More than 25 percent of heritage sites in China are in "poor" and "relatively poor" condition, a five-year census on the country's fixed cultural heritage has found.
About 17.77 percent of the country's cultural relics are in relatively poor preserved condition and 8.43 percent are preserved in poor condition, Shan Jixiang, director of the State Administration of Cultural Heritage, said Thursday, citing census results.
The census, the third and the largest since the founding of the People's Republic of China in 1949, saw the registration of 766,722 fixed cultural relics, including those located underground and underwater. A total of 536,001 were newly registered.
"(These results) have raised higher requirements for our country's cultural relics management, protection, scientific research and utilization," Shan said.
Shan added that related laws and regulations should be improved and public awareness should be boosted, while increasing protection investments as well as strengthening the preservation abilities of cultural heritage institutes.
The census, which cost 1.5 billion yuan (237 million U.S. dollars) and involved about 50,000 workers, recorded basic information of all fixed ancient sites.
The United Nations Educational, Scientific and Cultural Organization (UNESCO) seeks to encourage the identification, protection and preservation of cultural and natural heritage around the world considered to be of outstanding value to humanity.

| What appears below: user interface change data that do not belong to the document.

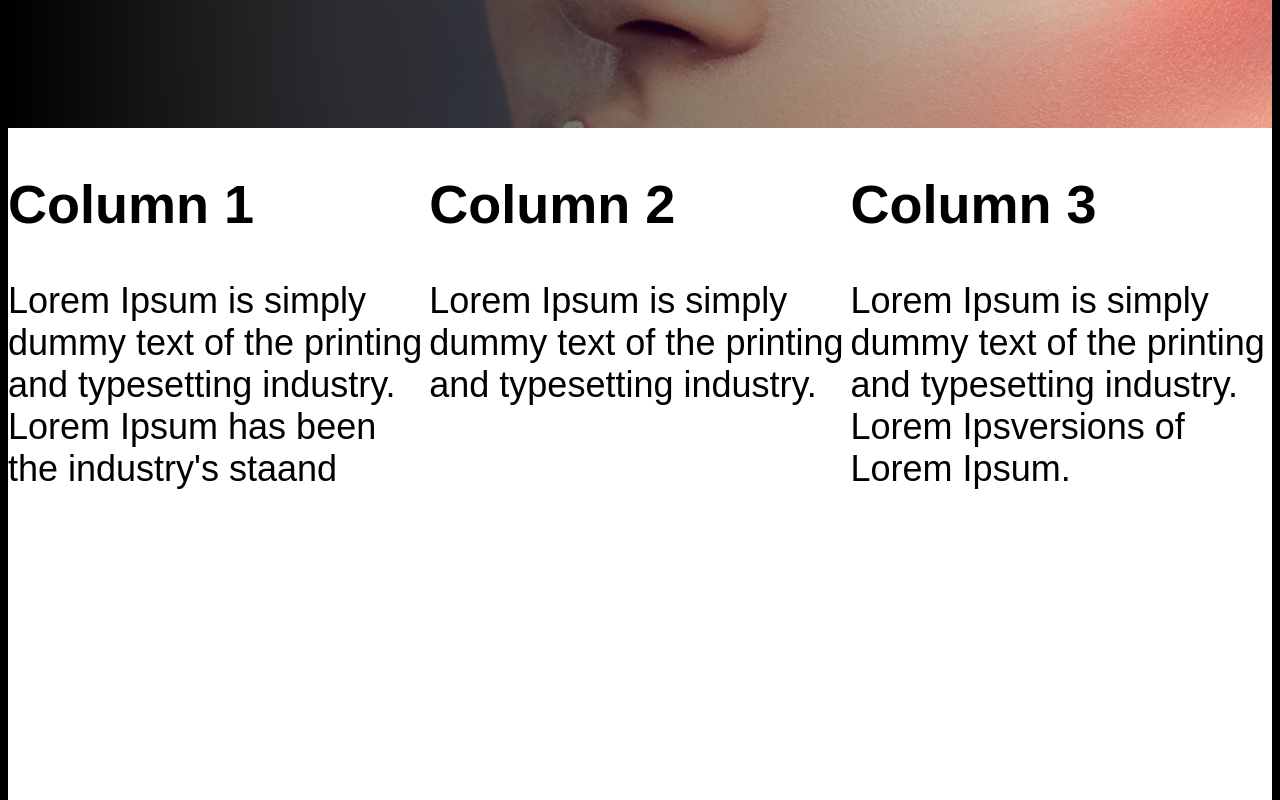
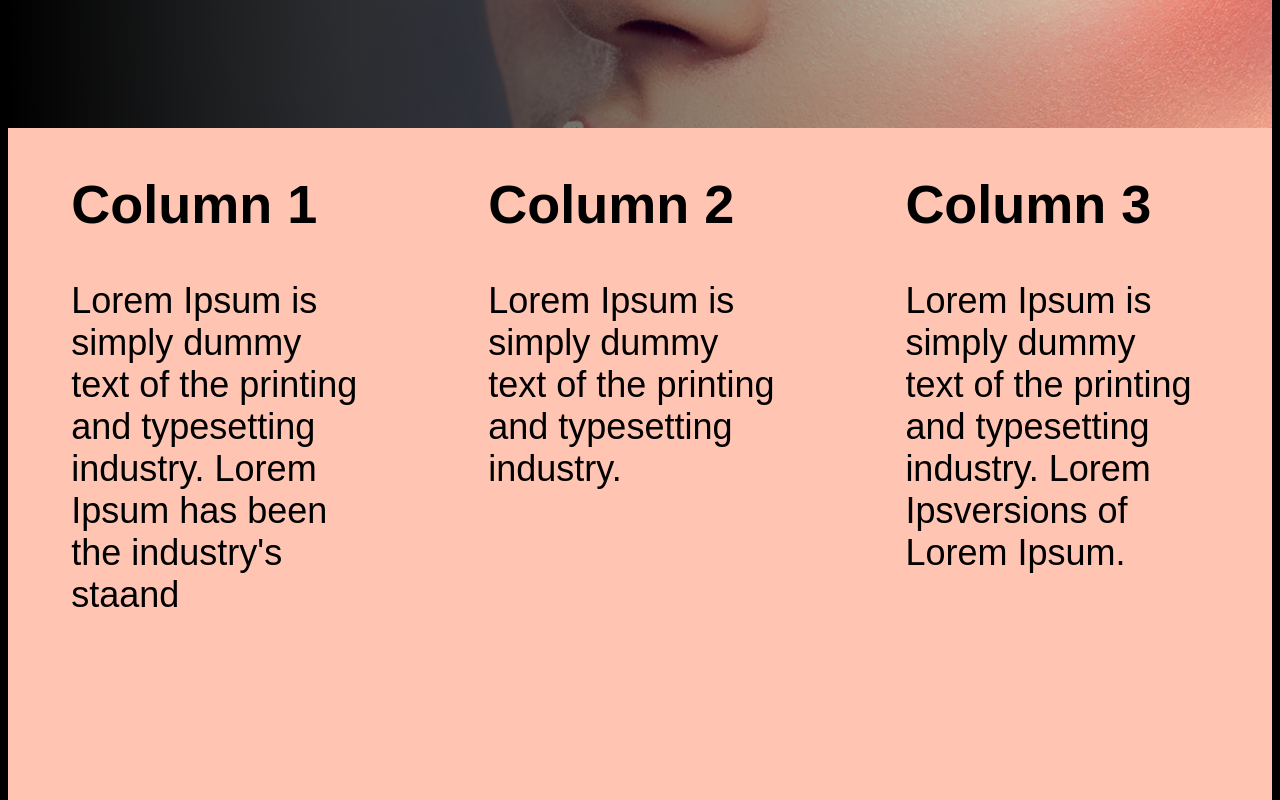
Before and after one commit to kermattC/Absolute-Beauty-Bar-Website, a plain HTML site: page index.html in a window 1280 px wide. Shown: the part 680-1480 px from the top of the page. Drawn offline with Linux system fonts and the light colour scheme; a script that the page names is missing.

Commit message:
Update main.css

```diff
--- a/main.css
+++ b/main.css
@@ -51,7 +51,7 @@ body, html {
   }
 
  .box{
-  height:750px;background-color:white;font-size:36px
+  height:750px;background-color:#FFC4B2;font-size:36px
  }
 
 .caption {
@@ -66,9 +66,11 @@ body, html {
 
 .column {
   float: left;
-  width: 33.33%;
+  width: 23%;
   height: 300px;
   font-weight: lighter;
+  padding-left: 5%;
+  padding-right: 5%;
 }
 
 /* Clear floats after the columns */
```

This is embodied in an international treaty called the Convention concerning the Protection of the World Cultural and Natural Heritage, adopted by UNESCO in 1972.

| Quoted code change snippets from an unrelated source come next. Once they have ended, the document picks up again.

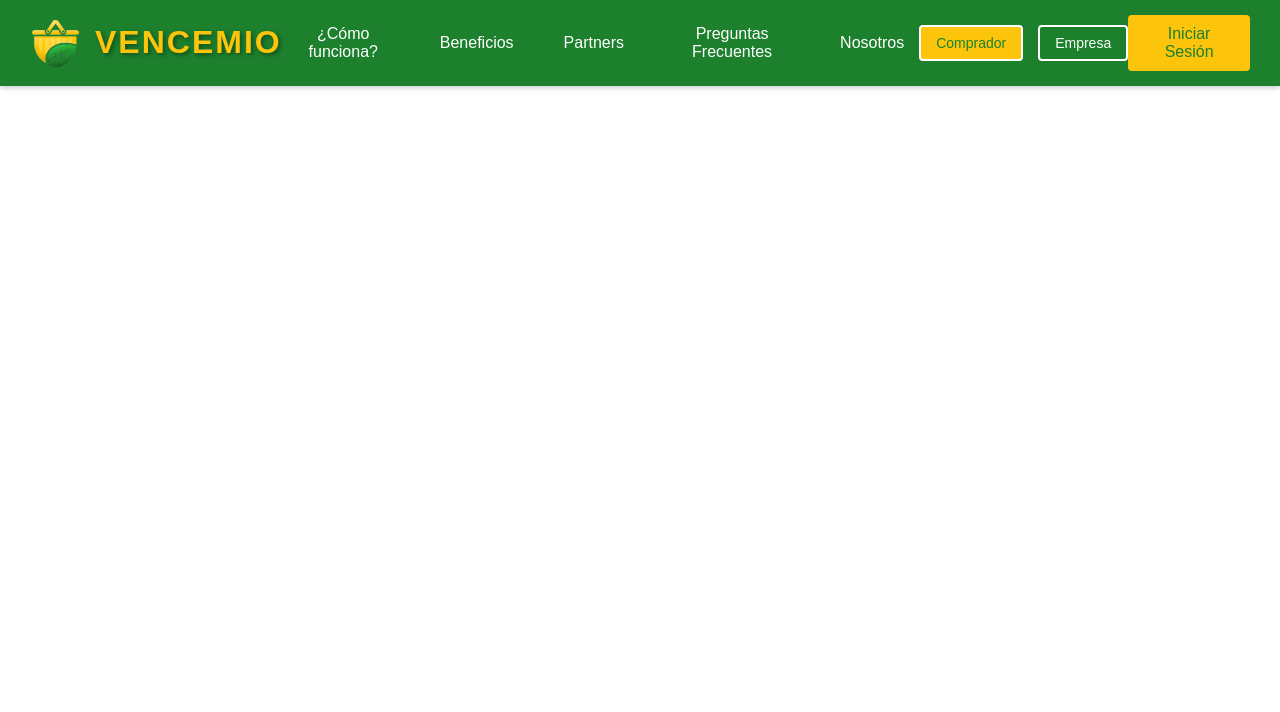
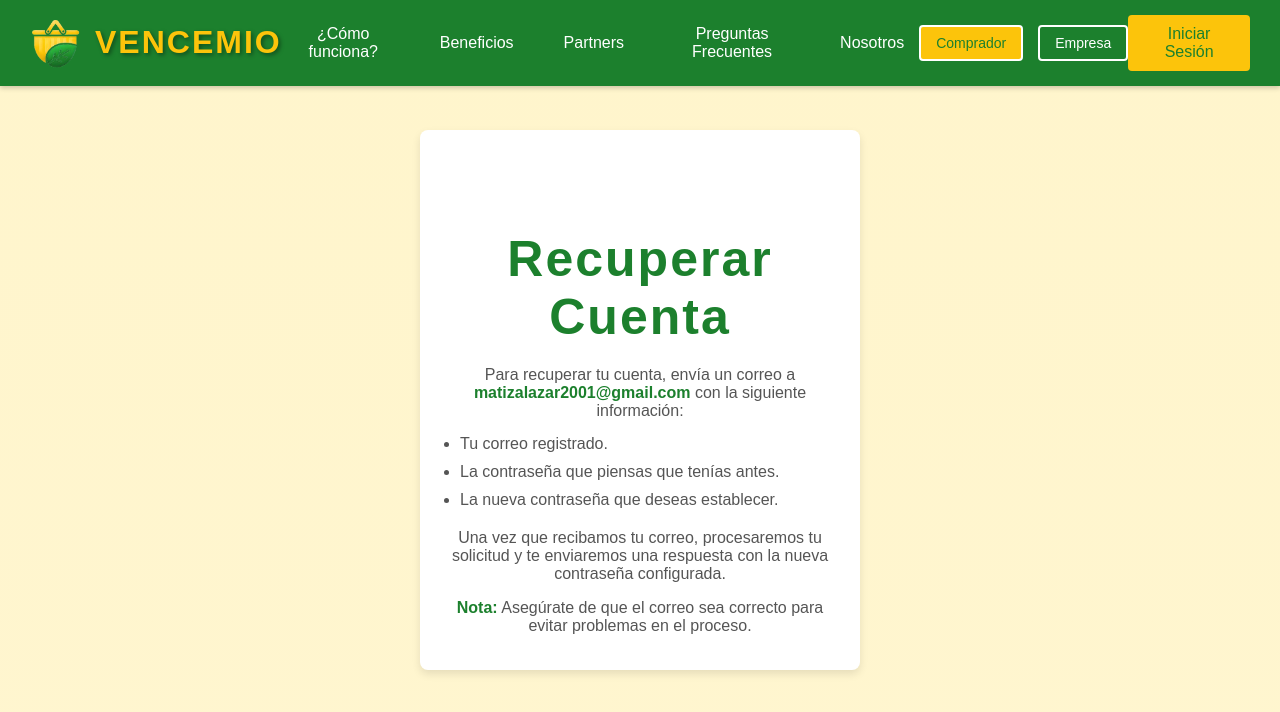
Before and after one commit to Zallmatt/vencemio-web, a React (Create React App) app in the folder vencemio-web/: page /recovery in a window 1280 px wide. Shown: the top 712 px of the page. Built offline with nearby package versions, Linux system fonts and the light colour scheme.

Commit message:
Modify-apartado de contraseña

```diff
--- a/vencemio-web/src/App.js
+++ b/vencemio-web/src/App.js
@@ -20,6 +20,7 @@ import CompraPage from "./pages/userPages/CompraPage";
 import PurchaseHistoryPage from "./pages/userPages/PurchaseHistoryPage";
 import { UserProvider } from "./context/UserContext";
 import { AuthProvider } from "./context/AuthContext"; // Importa AuthProvider
+import RecoverSuper from "./pages/login/Recovery";
 
 function App() {
   return (
@@ -46,6 +47,7 @@ function App() {
             <Route path="/estadisticas" element={<ProductStatistics />} />
             <Route path="/comprar/:id" element={<CompraPage />} />
             <Route path="/historial-compras" element={<PurchaseHistoryPage />} />
+            <Route path="/recovery" element={<RecoverSuper />} />
           </Routes>
         </UserProvider>
       </AuthProvider>
--- a/vencemio-web/src/pages/login/LoginCliente.css
+++ b/vencemio-web/src/pages/login/LoginCliente.css
@@ -71,16 +71,19 @@
   cursor: not-allowed;
 }
 
-.register-button {
+.register-button,
+.recover-button {
   margin-top: 10px;
+  padding: 10px;
   background-color: #1c802d !important;
   border: none;
   cursor: pointer;
   text-decoration: underline;
   font-size: 14px;
-  transition: color 0.3s;
+  transition: background-color 0.3s;
 }
 
-.register-button:hover {
+.register-button:hover,
+.recover-button:hover {
   background-color: #76c043 !important; /* Verde medio */
 }
--- a/vencemio-web/src/pages/login/LoginCliente.js
+++ b/vencemio-web/src/pages/login/LoginCliente.js
@@ -75,6 +75,12 @@ function LoginCliente() {
         >
           ¿No tienes cuenta? Crear cuenta
         </button>
+        <button
+          className="recover-button"
+          onClick={() => navigate("/recovery")} // Navega a la página de recuperación
+        >
+          ¿Olvidaste tu contraseña? Recuperar cuenta
+        </button>
       </div>
     </div>
   );
--- a/vencemio-web/src/pages/login/LoginSuper.css
+++ b/vencemio-web/src/pages/login/LoginSuper.css
@@ -71,16 +71,19 @@
     cursor: not-allowed;
   }
 
-  .register-button {
+  .register-button,
+  .recover-button {
     margin-top: 10px;
+    padding: 10px;
     background-color: #1c802d !important;
     border: none;
     cursor: pointer;
     text-decoration: underline;
     font-size: 14px;
-    transition: color 0.3s;
+    transition: background-color 0.3s;
   }
 
-  .register-button:hover {
+  .register-button:hover,
+  .recover-button:hover {
     background-color: #76c043 !important; /* Verde medio */
   }
--- a/vencemio-web/src/pages/login/LoginSuper.js
+++ b/vencemio-web/src/pages/login/LoginSuper.js
@@ -67,9 +67,15 @@ function LoginSuper() {
         </form>
         <button
           className="register-button"
-          onClick={() => navigate("/register-super")} // Navega a la página de registro
+          onClick={() => navigate("/register-super")}
         >
           ¿No tienes cuenta? Crear cuenta
+        </button>
+        <button
+          className="recover-button"
+          onClick={() => navigate("/recovery")}
+        >
+          ¿Olvidaste tu contraseña? Recuperar cuenta
         </button>
       </div>
     </div>
--- /dev/null
+++ b/vencemio-web/src/pages/login/Recovery.css
@@ -0,0 +1,43 @@
+.recover-super {
+    height: 100vh;
+    display: flex;
+    justify-content: center;
+    align-items: center;
+    background-image: linear-gradient(#FFF5CC, #fff5ccef);
+  }
+
+  .recover-super-container {
+    width: 400px;
+    padding: 20px;
+    background: white;
+    border-radius: 8px;
+    box-shadow: 0 4px 8px rgba(0, 0, 0, 0.1);
+    text-align: center;
+    font-family: Arial, sans-serif;
+  }
+
+  .recover-super-container h1 {
+    margin-bottom: 20px;
+    color: #1c802d;
+  }
+
+  .recover-super-container p {
+    margin-bottom: 15px;
+    font-size: 16px;
+    color: #555;
+  }
+
+  .recover-super-container ul {
+    text-align: left;
+    margin: 10px 0 20px;
+    padding-left: 20px;
+    color: #555;
+  }
+
+  .recover-super-container ul li {
+    margin-bottom: 10px;
+  }
+
+  .recover-super-container strong {
+    color: #1c802d;
+  }
--- /dev/null
+++ b/vencemio-web/src/pages/login/Recovery.js
@@ -0,0 +1,28 @@
+import React from "react";
+import "./Recovery.css";
+
+function RecoverSuper() {
+  return (
+    <div className="recover-super">
+      <div className="recover-super-container">
+        <h1>Recuperar Cuenta</h1>
+        <p>
+          Para recuperar tu cuenta, envía un correo a <strong>matizalazar2001@gmail.com</strong> con la siguiente información:
+        </p>
+        <ul>
+          <li>Tu correo registrado.</li>
+          <li>La contraseña que piensas que tenías antes.</li>
+          <li>La nueva contraseña que deseas establecer.</li>
+        </ul>
+        <p>
+          Una vez que recibamos tu correo, procesaremos tu solicitud y te enviaremos una respuesta con la nueva contraseña configurada.
+        </p>
+        <p>
+          <strong>Nota:</strong> Asegúrate de que el correo sea correcto para evitar problemas en el proceso.
+        </p>
+      </div>
+    </div>
+  );
+}
+
+export default RecoverSuper;
```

Up to Now, 40 noteworthy Chinese properties were inscribed on UNESCO's World Heritages List. Among which, 29 were inscribed as World Cultural Heritage Sites, while 7 were inscribed as World Natural Heritage Sites, and 4 were inscribed as both Cultural and Natural Heritage Sites.